“They can be enjoyed separately, but hopefully watching the film might help you find something extra in the album and vice versa. The film evolves the same idea. It’s a half-hour short film – it only uses a couple of songs from the album and there’s a score that takes some of the melodies from the rest of the record – and it’s a story about friendship. There are four friends who are on this island where the teenagers live. They’re separated from society and the film starts with them learning it’s now the time they’re being taken to The City to be adults. It’s the last night they have together. In the film the idea that adolescence and adulthood are very separate worlds and you don’t bring anything with you from one to the other.”
Why do a film at all? It’s a lot of effort on top of an album…
“You’re right, there’s been some times over the last few weeks where I’ve asked why have I done this to myself. Having said that working on the film has been such a joy. I guess it’s a really exciting opportunity to be able to do that. I’d like to develop my skills as a filmmaker and it was a good opportunity for us to do that. The last album put us in a good position to have some creative freedom and do interesting things. I feel like the music industry has only existed for such a short period of time, it’s been in mainstream culture since the 50s which is nothing in terms of industry, so it’s got to evolve and change and so it could be cool if albums are becoming more immersive experiences. It’s more than a record, it comes with something else.”
Bands like The Smiths did that with their artwork in the 1980s, perhaps album films are the updated, 21st century version version?
“That’s interesting. Album artwork exists less and less now, maybe part of the incentive is to replace the sleeve.”
How much is film a different expression for you and how much do you see commonalities between making a movie and writing songs?
“They inform each other. It’s interesting to go between the two. One thing I picked up from film was how collaborative it is. A director will always get too much credit or blame for a film, I think, because so many people make that film. You have to trust your team and learn to put stuff in other people’s hands.
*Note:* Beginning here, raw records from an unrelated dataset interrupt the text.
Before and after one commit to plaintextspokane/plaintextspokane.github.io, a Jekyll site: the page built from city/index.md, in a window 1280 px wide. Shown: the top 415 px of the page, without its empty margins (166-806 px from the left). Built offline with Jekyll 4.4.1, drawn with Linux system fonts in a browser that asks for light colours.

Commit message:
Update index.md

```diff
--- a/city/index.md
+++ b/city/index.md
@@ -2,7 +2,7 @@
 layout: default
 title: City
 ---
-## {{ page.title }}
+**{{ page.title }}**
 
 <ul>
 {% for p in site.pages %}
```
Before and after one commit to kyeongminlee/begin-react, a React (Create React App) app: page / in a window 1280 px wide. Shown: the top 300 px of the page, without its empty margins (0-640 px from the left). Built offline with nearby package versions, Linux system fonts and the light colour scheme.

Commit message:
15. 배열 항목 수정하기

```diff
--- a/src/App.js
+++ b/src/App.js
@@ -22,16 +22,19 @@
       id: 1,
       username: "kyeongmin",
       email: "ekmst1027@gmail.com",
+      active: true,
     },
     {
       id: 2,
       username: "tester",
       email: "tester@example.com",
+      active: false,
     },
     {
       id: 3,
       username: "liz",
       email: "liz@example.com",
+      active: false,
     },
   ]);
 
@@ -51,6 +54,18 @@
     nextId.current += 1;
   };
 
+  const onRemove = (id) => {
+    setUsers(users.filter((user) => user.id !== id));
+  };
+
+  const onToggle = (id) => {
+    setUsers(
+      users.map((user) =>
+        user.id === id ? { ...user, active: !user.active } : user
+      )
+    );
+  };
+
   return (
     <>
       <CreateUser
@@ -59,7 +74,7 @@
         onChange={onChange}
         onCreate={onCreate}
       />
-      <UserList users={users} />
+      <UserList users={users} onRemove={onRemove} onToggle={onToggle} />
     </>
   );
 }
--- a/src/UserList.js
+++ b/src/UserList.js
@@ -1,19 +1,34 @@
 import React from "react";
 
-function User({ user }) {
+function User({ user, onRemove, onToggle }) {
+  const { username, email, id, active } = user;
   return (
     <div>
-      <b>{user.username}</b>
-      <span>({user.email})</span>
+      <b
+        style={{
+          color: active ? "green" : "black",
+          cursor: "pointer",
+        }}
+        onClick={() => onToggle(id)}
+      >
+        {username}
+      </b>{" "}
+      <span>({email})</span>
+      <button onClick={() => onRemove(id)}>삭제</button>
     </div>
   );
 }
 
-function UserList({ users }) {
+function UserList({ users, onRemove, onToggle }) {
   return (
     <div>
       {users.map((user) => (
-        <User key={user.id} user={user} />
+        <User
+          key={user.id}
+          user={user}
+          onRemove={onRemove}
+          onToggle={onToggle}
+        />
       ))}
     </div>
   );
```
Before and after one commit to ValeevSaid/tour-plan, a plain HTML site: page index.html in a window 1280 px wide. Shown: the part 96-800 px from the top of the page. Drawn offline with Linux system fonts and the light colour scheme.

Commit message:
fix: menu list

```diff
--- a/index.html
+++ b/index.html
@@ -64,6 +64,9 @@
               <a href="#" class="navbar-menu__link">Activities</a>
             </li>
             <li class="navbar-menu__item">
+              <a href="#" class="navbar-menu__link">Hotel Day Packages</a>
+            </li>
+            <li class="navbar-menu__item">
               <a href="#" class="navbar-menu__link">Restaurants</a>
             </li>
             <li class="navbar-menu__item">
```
I think that’s something I tried to do with this record as well. It’s our most collaborative record. Also a lot of the songs on the albums are stories and part of that is imagining the scenes and pulling out the detail. It does help I think.”
So are you films slightly melancholic as well as your songs?
[laughs] “They are, yes! I can’t escape it!”
What are you ambitions in film?
“I feel like I’m still learning a lot about filmmaking, every time I do it I feel I figure something new out. It’s something I really enjoy. I did the score for this film which is separate from the record and that was great too. You can’t plan too much but if a cool opportunity comes along you have to be ready for it.”
Is the film something you can go back to as your tour the album and release singles?
“One of the ideas I’ve had for the other the videos for the other singles is to keep the idea from the film but maybe bring in different directors to work on the idea of teenagers being different from the rest of society. What would their take be? See how they interpret it, or do their version of the film in their part of the world. There’s a girl called Emily Kai Bock, she did a Grimes video and a Grizzly Bear video, and a photographer we’ve worked with called Autumn De Wilde who does cool videos, so we want to do something with them.”
Finally, you’re playing the same theatre in London every Sunday for a month. Couldn’t be bothered to tour?
[laughs] “Exactly, the new series of Mad Men is on so why not stay at home? It’s an interesting opportunity to be able to do something with the shows and it gives us an opportunity to screen the film too. It’s going to be great, but it’s obviously a bonus being at home! We’ll do a big tour in the autumn.”
For more head to Noahandthewhale.com.